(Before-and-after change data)
++++++

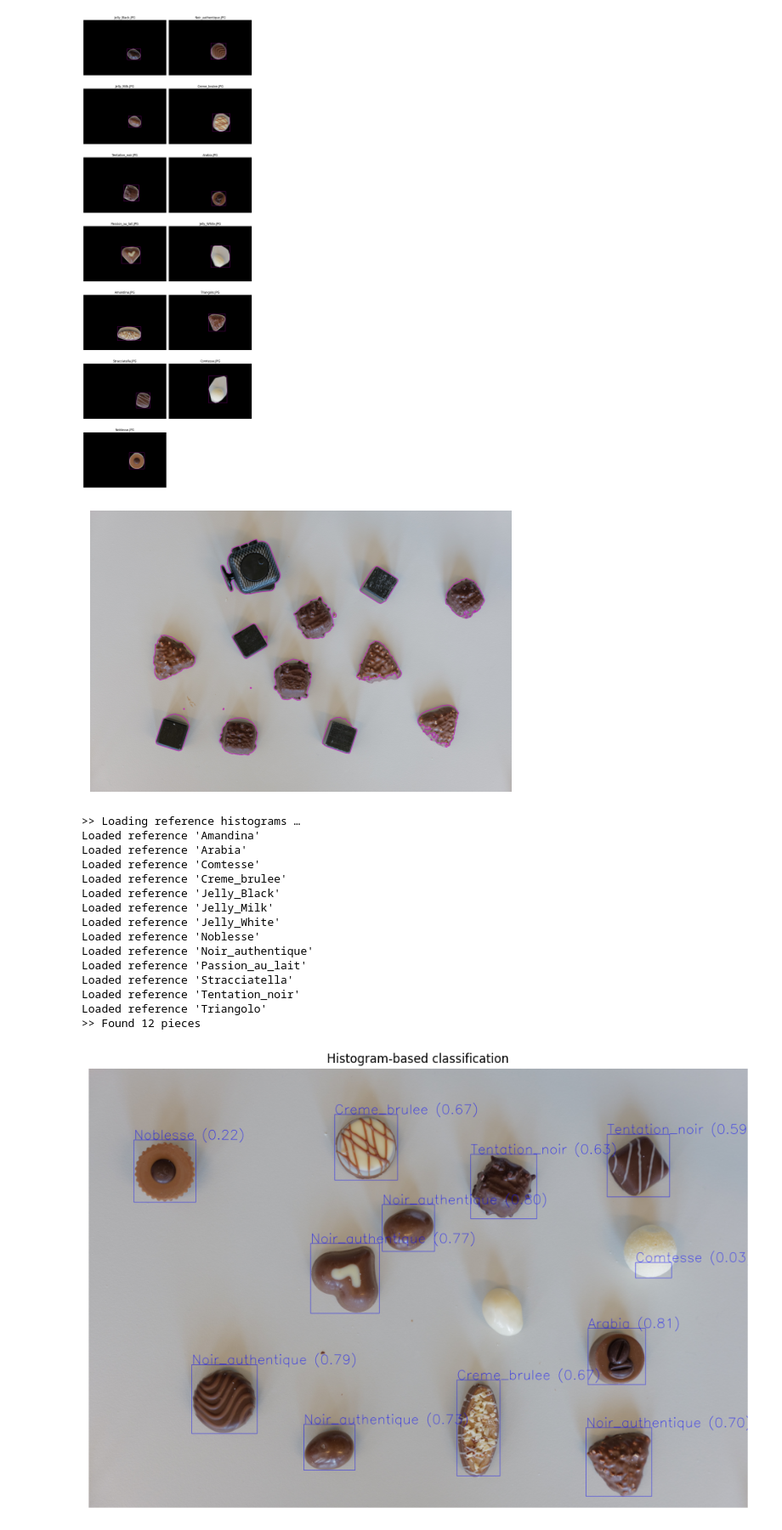
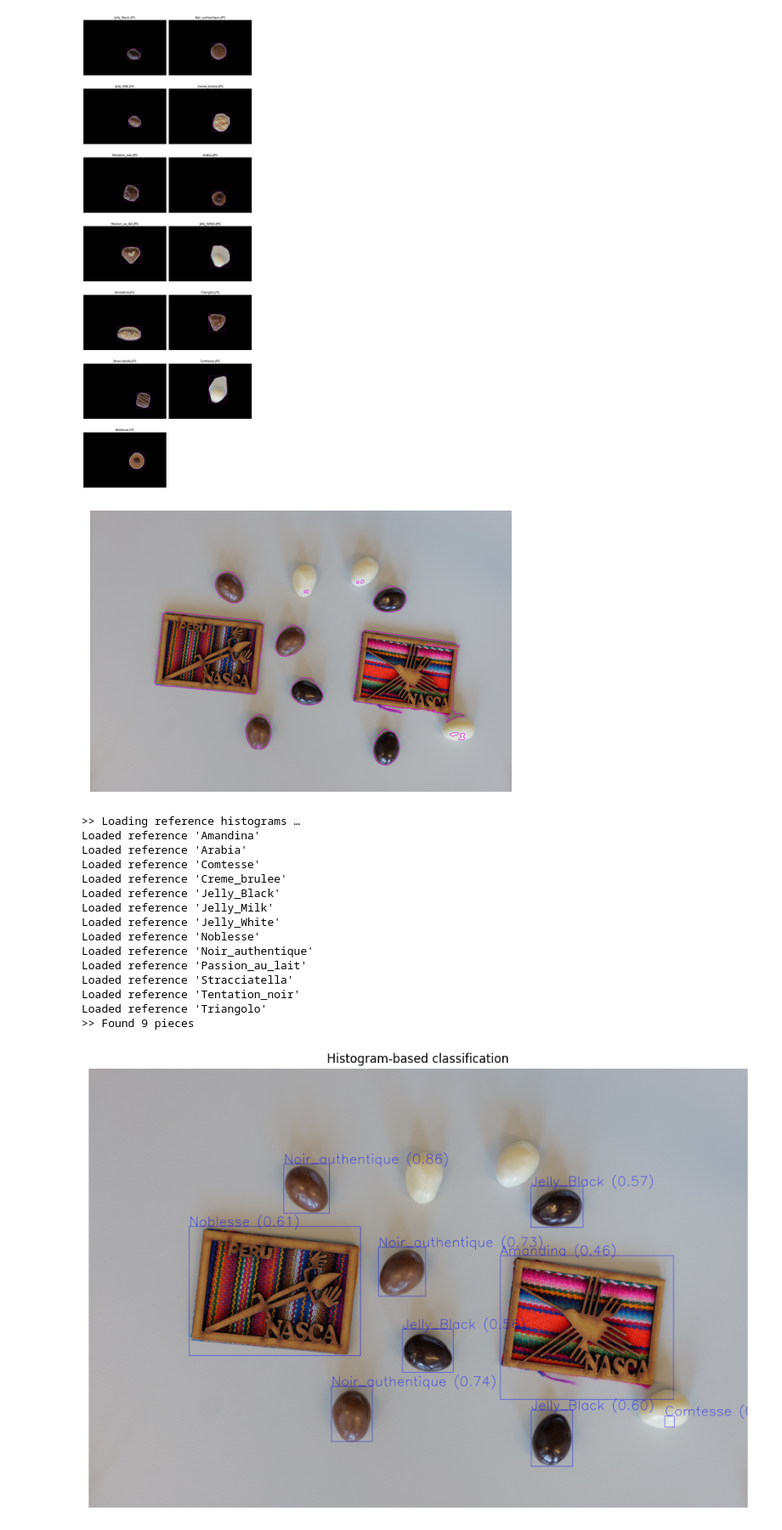
Before and after one commit to sinarollin/Willy_Wonkas_Deep_Learning_Oompa-Loompas, a Jupyter notebook: Veronika/contour_processing.ipynb, the cells around one changed output. Shown at 85% size. Cells and saved outputs as stored; diff of their text form; code cells hidden in the pictures.

```diff
--- a/Veronika/contour_processing.ipynb
+++ b/Veronika/contour_processing.ipynb
@@ -37,7 +37,7 @@ def extract_chocolate(image):
 
     return extracted, (x, y, w_box, h_box)
 
-folder = ''
+folder = '/Users/sherwood/Desktop/study/EPFL/IM/project/dataset_project_iapr2025/references'
 image_files = [
     fn for fn in os.listdir(folder)
     if fn.lower().endswith(('.jpg', '.jpeg'))
@@ -107,7 +107,7 @@ Saved cleaned prototype for Comtesse
 Saved cleaned prototype for Noblesse
 [figure]
 # %%
-image = cv2.imread('')
+image = cv2.imread('/Users/sherwood/Desktop/study/EPFL/IM/project/dataset_project_iapr2025/train/L1000808.JPG')
 
 gray = cv2.cvtColor(image, cv2.COLOR_BGR2GRAY)
 h, w = gray.shape
@@ -133,10 +133,10 @@ plt.imshow(cv2.cvtColor(image, cv2.COLOR_BGR2RGB))
 plt.axis('off')
 plt.show()
 # %% [output]
-[figure, old version]
+[figure, new version]
 # %%
 REF_DIR         = 'clean_references'
-TEST_IMAGE      = ''  #L1000757
+TEST_IMAGE      = '/Users/sherwood/Desktop/study/EPFL/IM/project/dataset_project_iapr2025/train/L1000808.JPG'  #L1000757
 MIN_AREA        = 5000 # remove tiny specks
 MORPH_KSIZE     = 9
 HIST_CHANNELS   = [0, 2] # Hue & Value
@@ -222,32 +222,32 @@ for mask, (x, y, w_box, h_box) in pieces:
     patch = img[y:y+h_box, x:x+w_box]
     submask = mask[y:y+h_box, x:x+w_box]
     cls, score = classify_piece_by_hist(patch, submask, ref_hists)
     color = (255, 0, 0)
     label = f"{cls} ({score:.2f})"
 
     cv2.rectangle(img, (x, y), (x+w_box, y+h_box), color, 2)
     cv2.putText(img, label, (x, y - 5),
                 cv2.FONT_HERSHEY_SIMPLEX, 4, color, 2, cv2.LINE_AA)
 
 plt.figure(figsize=(12, 8))
 plt.imshow(cv2.cvtColor(img, cv2.COLOR_BGR2RGB))
 plt.axis('off')
 plt.title("Histogram-based classification")
 plt.show()
 # %% [output]
 >> Loading reference histograms …
 Loaded reference 'Amandina'
 Loaded reference 'Arabia'
 Loaded reference 'Comtesse'
 Loaded reference 'Creme_brulee'
 Loaded reference 'Jelly_Black'
 Loaded reference 'Jelly_Milk'
 Loaded reference 'Jelly_White'
 Loaded reference 'Noblesse'
 Loaded reference 'Noir_authentique'
 Loaded reference 'Passion_au_lait'
 Loaded reference 'Stracciatella'
 Loaded reference 'Tentation_noir'
 Loaded reference 'Triangolo'
->> Found 12 pieces
+>> Found 9 pieces
-[figure, old version]
+[figure, new version]
```
Also changed, not shown: 1 other file.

++++++

What to work on:
Collect from the data above every line that includes "pieces".

Solution below:
@@ -222,32 +222,32 @@ for mask, (x, y, w_box, h_box) in pieces:
->> Found 12 pieces
+>> Found 9 pieces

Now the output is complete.